The two military leaders gave very few specifics on the content of the training and throughout the proceeding their attitude was "trust us, we know what we're doing", which never sits well with me.
The plan, as outlined by Cartwright and Stanley is very short on details and seems to be very much like any corporate training session about tolerance for diversity in the workplace, that most of us have had to sit through. Commanders will be provided with "tool kits" consisting of Power Point presentations and "vignettes". The training is expected to begin next week and continue for ninety days. In response to specific questions about potential personnel problems, the two gave no specifics on how discrimination complaints might be handled, Stanley said there are "Already behavior and conduct standards out there... the standards are still valid."

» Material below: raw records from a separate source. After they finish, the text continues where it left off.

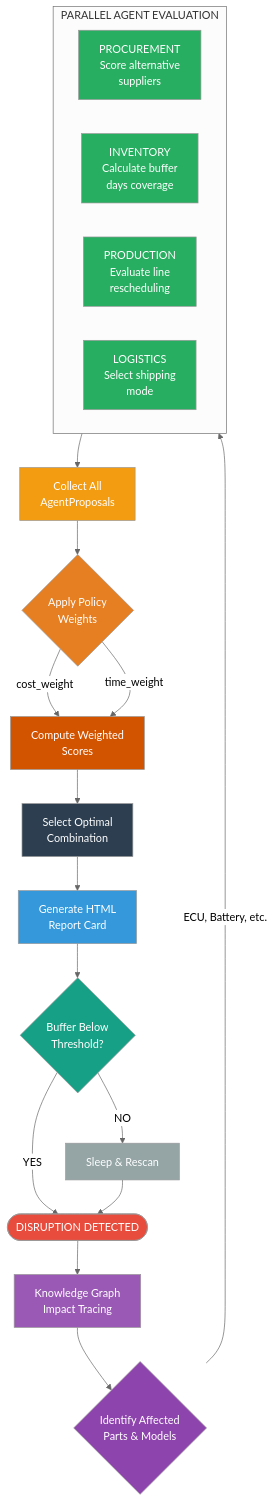
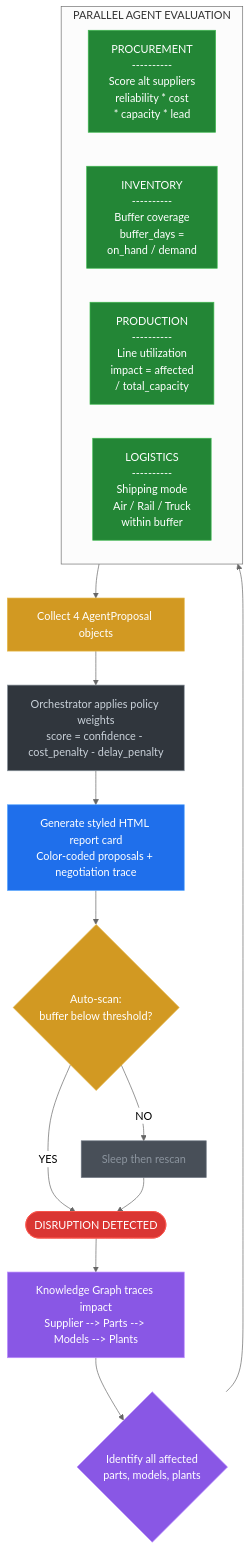
One commit to santhoshkrishnan-M/SCM-connector changed the third of 13 diagrams in README.md. Above: the diagram before and after it, drawn with Mermaid (neutral theme). The commit also changed other lines of this file, not shown here.

````diff
--- a/README.md
+++ b/README.md
@@ -232,40 +147,32 @@
 ```mermaid
 flowchart TD
-    START(["DISRUPTION DETECTED"]) --> TRACE["Knowledge Graph<br/>Impact Tracing"]
-    TRACE --> PARTS{"Identify Affected<br/>Parts & Models"}
-    PARTS --> |"ECU, Battery, etc."| PARALLEL
+    START(["DISRUPTION DETECTED"]):::red
+    START --> TRACE["Knowledge Graph traces impact<br/>Supplier --> Parts --> Models --> Plants"]:::purple
+    TRACE --> SCOPE{"Identify all affected<br/>parts, models, plants"}:::purple
+
+    SCOPE --> PARALLEL
 
     subgraph PARALLEL["PARALLEL AGENT EVALUATION"]
         direction LR
-        AG1["PROCUREMENT<br/>Score alternative<br/>suppliers"]
-        AG2["INVENTORY<br/>Calculate buffer<br/>days coverage"]
-        AG3["PRODUCTION<br/>Evaluate line<br/>rescheduling"]
-        AG4["LOGISTICS<br/>Select shipping<br/>mode"]
+        AG1["PROCUREMENT<br/>----------<br/>Score alt suppliers<br/>reliability * cost<br/>* capacity * lead"]:::green
+        AG2["INVENTORY<br/>----------<br/>Buffer coverage<br/>buffer_days =<br/>on_hand / demand"]:::green
+        AG3["PRODUCTION<br/>----------<br/>Line utilization<br/>impact = affected<br/>/ total_capacity"]:::green
+        AG4["LOGISTICS<br/>----------<br/>Shipping mode<br/>Air / Rail / Truck<br/>within buffer"]:::green
     end
 
-    PARALLEL --> COLLECT["Collect All<br/>AgentProposals"]
-    COLLECT --> POLICY{"Apply Policy<br/>Weights"}
-    POLICY -->|"cost_weight"| SCORE["Compute Weighted<br/>Scores"]
-    POLICY -->|"time_weight"| SCORE
-    SCORE --> DECIDE["Select Optimal<br/>Combination"]
-    DECIDE --> REPORT["Generate HTML<br/>Report Card"]
-    REPORT --> MONITOR{"Buffer Below<br/>Threshold?"}
-    MONITOR -->|"YES"| START
-    MONITOR -->|"NO"| SLEEP["Sleep & Rescan"]
-    SLEEP --> START
+    PARALLEL --> COLLECT["Collect 4 AgentProposal objects"]:::orange
+    COLLECT --> NEGOTIATE["Orchestrator applies policy weights<br/>score = confidence - cost_penalty - delay_penalty"]:::dark
+    NEGOTIATE --> REPORT["Generate styled HTML report card<br/>Color-coded proposals + negotiation trace"]:::blue
+    REPORT --> SCAN{"Auto-scan:<br/>buffer below threshold?"}:::orange
+    SCAN -->|"YES"| START
+    SCAN -->|"NO"| WAIT["Sleep then rescan"]:::grey
+    WAIT --> START
 
-    style START fill:#e74c3c,color:#fff
-    style TRACE fill:#9b59b6,color:#fff
-    style PARTS fill:#8e44ad,color:#fff
-    style AG1 fill:#27ae60,color:#fff
-    style AG2 fill:#27ae60,color:#fff
-    style AG3 fill:#27ae60,color:#fff
-    style AG4 fill:#27ae60,color:#fff
-    style COLLECT fill:#f39c12,color:#fff
-    style POLICY fill:#e67e22,color:#fff
-    style SCORE fill:#d35400,color:#fff
-    style DECIDE fill:#2c3e50,color:#fff
-    style REPORT fill:#3498db,color:#fff
-    style MONITOR fill:#16a085,color:#fff
-    style SLEEP fill:#95a5a6,color:#fff
+    classDef red fill:#da3633,stroke:#f85149,color:#fff
+    classDef purple fill:#8957e5,stroke:#bc8cff,color:#fff
+    classDef green fill:#238636,stroke:#3fb950,color:#fff
+    classDef orange fill:#d29922,stroke:#e3b341,color:#fff
+    classDef dark fill:#30363d,stroke:#8b949e,color:#c9d1d9
+    classDef blue fill:#1f6feb,stroke:#58a6ff,color:#fff
+    classDef grey fill:#484f58,stroke:#6e7681,color:#8b949e
 ```
````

There will be no protected class status and nothing specifically protecting gays and lesbians in the DoD's personnel policy. The two kept saying throughout that they would follow all legal guidelines. When pressed about the fact that there are no legal federal protections for gays, lesbians and bisexuals, the standard response was that all military personnel will be treated with equal respect.

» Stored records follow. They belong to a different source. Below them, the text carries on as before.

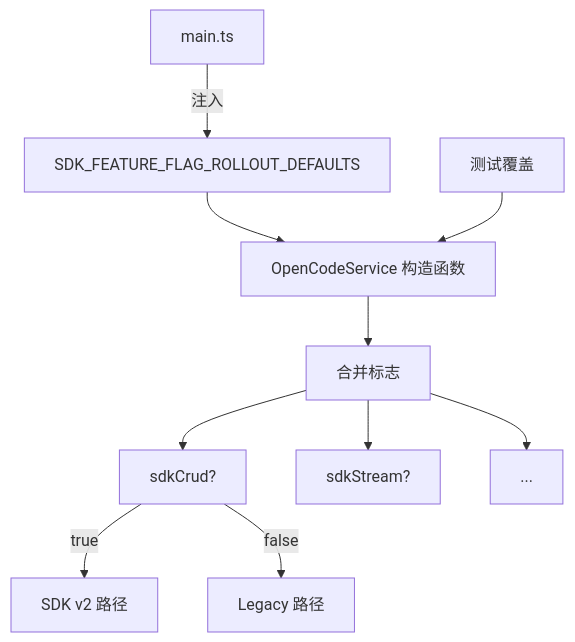
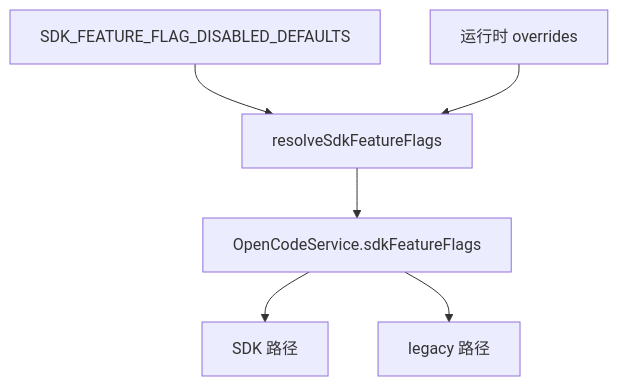
One commit to OCDcreator/opencodian changed the diagram in docs/modules/core/opencode/sdkFeatureFlags.md. Above: the diagram before and after it, drawn with Mermaid. The commit also changed other lines of this file and 98 other files, not shown here.

````diff
--- a/docs/modules/core/opencode/sdkFeatureFlags.md
+++ b/docs/modules/core/opencode/sdkFeatureFlags.md
@@ -68,12 +83,8 @@
 ```mermaid
 graph TD
-    A[main.ts] -->|注入| B[SDK_FEATURE_FLAG_ROLLOUT_DEFAULTS]
-    B --> C[OpenCodeService 构造函数]
-    D[测试覆盖] --> C
-    C --> E[合并标志]
-    E --> F[sdkCrud?]
-    E --> G[sdkStream?]
-    E --> H[...]
-    F -->|true| I[SDK v2 路径]
-    F -->|false| J[Legacy 路径]
+    A[SDK_FEATURE_FLAG_DISABLED_DEFAULTS] --> C[resolveSdkFeatureFlags]
+    B[运行时 overrides] --> C
+    C --> D[OpenCodeService.sdkFeatureFlags]
+    D --> E[SDK 路径]
+    D --> F[legacy 路径]
 ```
````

A few specifics that came out at the press conference are that there will be no change in benefits or housing policies. Due to DOMA, there will be no recognition of legally married gay and lesbian couples or those in domestic partnerships or civil unions, for the purposes of housing, transfers, insurance or other benefits typically afforded to straight married personnel.

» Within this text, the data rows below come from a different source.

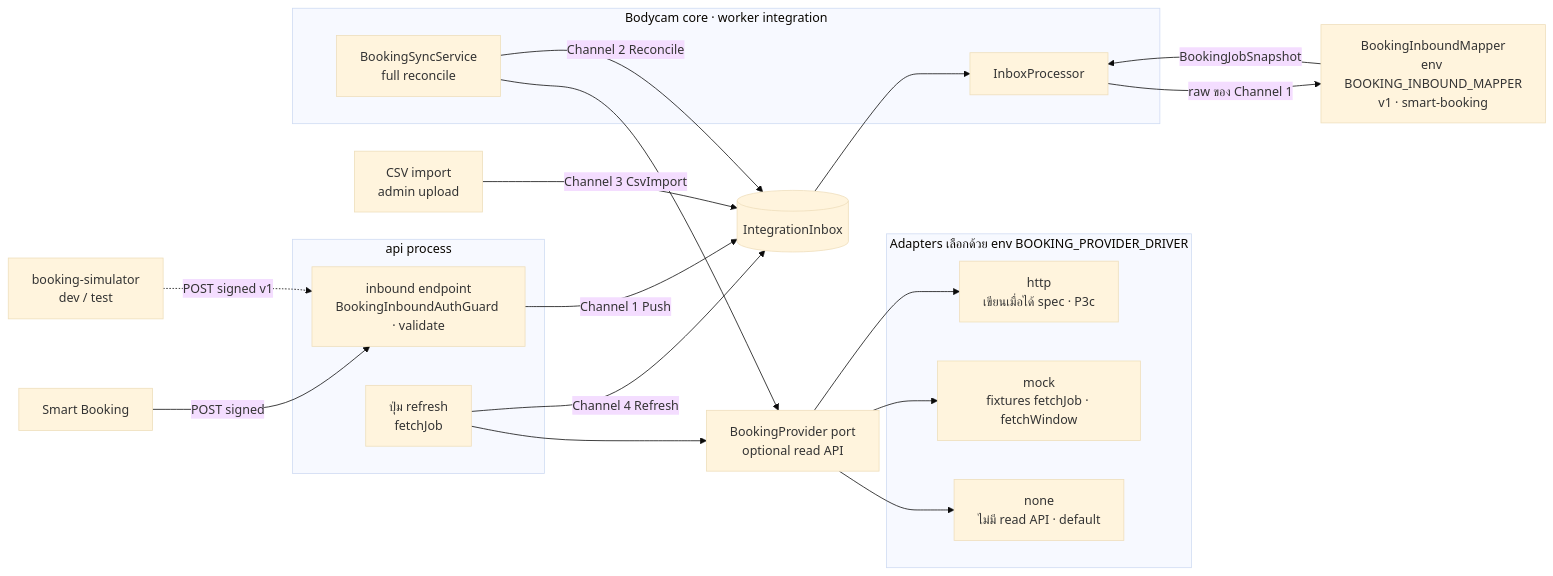
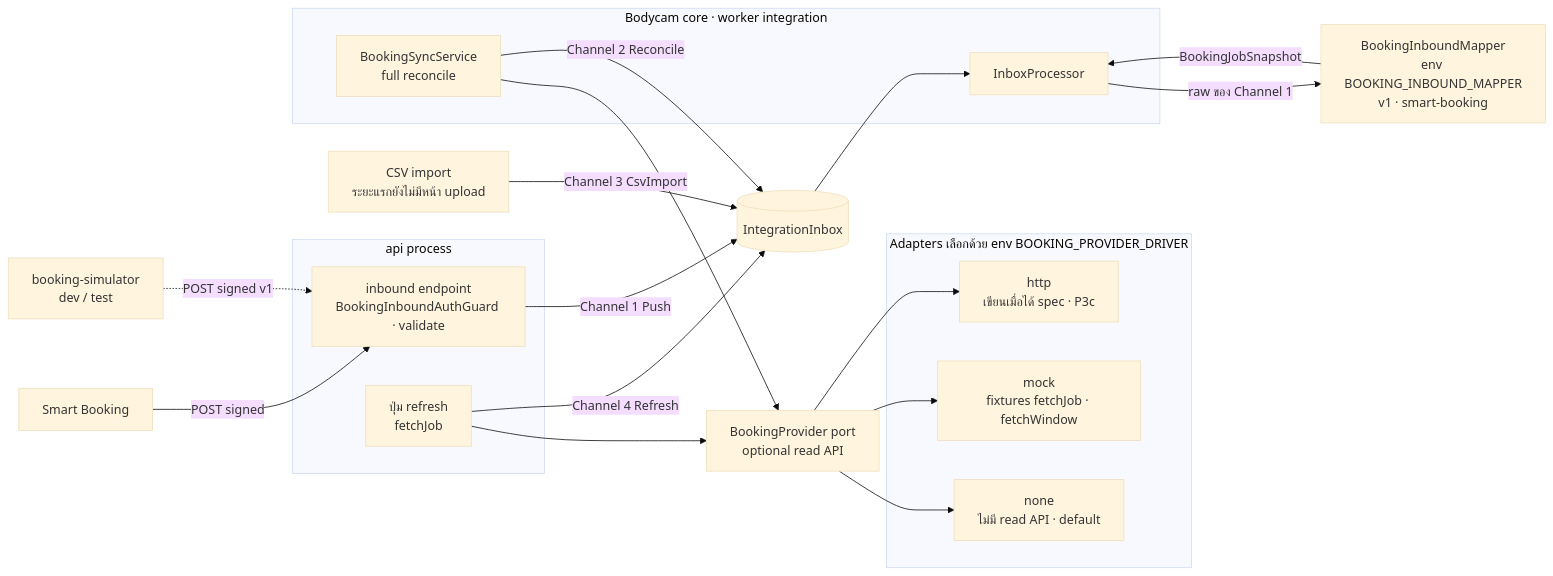
One commit to b-werayut/psd-bodycam-v1.0 changed the diagram in docs/blueprint/07-integration-strategy.md. Above: the diagram before and after it, drawn with Mermaid (base theme). The commit also changed other lines of this file and 78 other files, not shown here.

````diff
--- a/docs/blueprint/07-integration-strategy.md
+++ b/docs/blueprint/07-integration-strategy.md
@@ -173,34 +173,34 @@
 ```mermaid
 flowchart LR
   BOOK["Smart Booking"]
   SIM["booking-simulator<br/>dev / test"]
   subgraph Api["api process"]
     INB["inbound endpoint<br/>BookingInboundAuthGuard · validate"]
     REF["ปุ่ม refresh<br/>fetchJob"]
   end
-  CSV["CSV import<br/>admin upload"]
+  CSV["CSV import<br/>ระยะแรกยังไม่มีหน้า upload"]
   INBOX[("IntegrationInbox")]
   subgraph Core["Bodycam core · worker integration"]
     PROC["InboxProcessor"]
     SYNC["BookingSyncService<br/>full reconcile"]
   end
   MAPIN["BookingInboundMapper<br/>env BOOKING_INBOUND_MAPPER<br/>v1 · smart-booking"]
   PORT["BookingProvider port<br/>optional read API"]
   subgraph Adapters["Adapters เลือกด้วย env BOOKING_PROVIDER_DRIVER"]
     NONE["none<br/>ไม่มี read API · default"]
     MOCK["mock<br/>fixtures fetchJob · fetchWindow"]
     HTTP["http<br/>เขียนเมื่อได้ spec · P3c"]
   end
   BOOK -- "POST signed" --> INB
   SIM -. "POST signed v1" .-> INB
   INB -- "Channel 1 Push" --> INBOX
   CSV -- "Channel 3 CsvImport" --> INBOX
   REF --> PORT
   SYNC --> PORT
   PORT --> NONE & MOCK & HTTP
   REF -- "Channel 4 Refresh" --> INBOX
   SYNC -- "Channel 2 Reconcile" --> INBOX
   INBOX --> PROC
   PROC -- "raw ของ Channel 1" --> MAPIN
   MAPIN -- "BookingJobSnapshot" --> PROC
 ```
````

A reporter pointed out that there had not been any dismissals under DADT in the last ninety days and asked if this meant that a moratorium is in effect. Stanley clarified that there will be no moratorium on dismissals pending final implementation of repeal.
When pressed by reporters, he admitted that DADT dismissals currently under review could still result in separation from the armed forces. Stanley said that the process is more specific now on a case by case basis. He added that he was not saying there won't be more discharges, but said "there's just an extra level of review. It takes more time." He said that discharges are still possible, but gave no details on what the circumstances might be.
The proposed time line calls for training to begin in February and to continue for about 90 days. At that time, the certification process can begin, when Gates and Mullen are expected to sign off on repeal once they are satisfied that there will be no adverse effects to military preparedness or morale. After that, the president will sign off, then there will be a 60 day waiting period until full repeal. In the best case scenario, we could see full repeal by the end of the summer, however Cartwright and Stanley would not commit to specifics.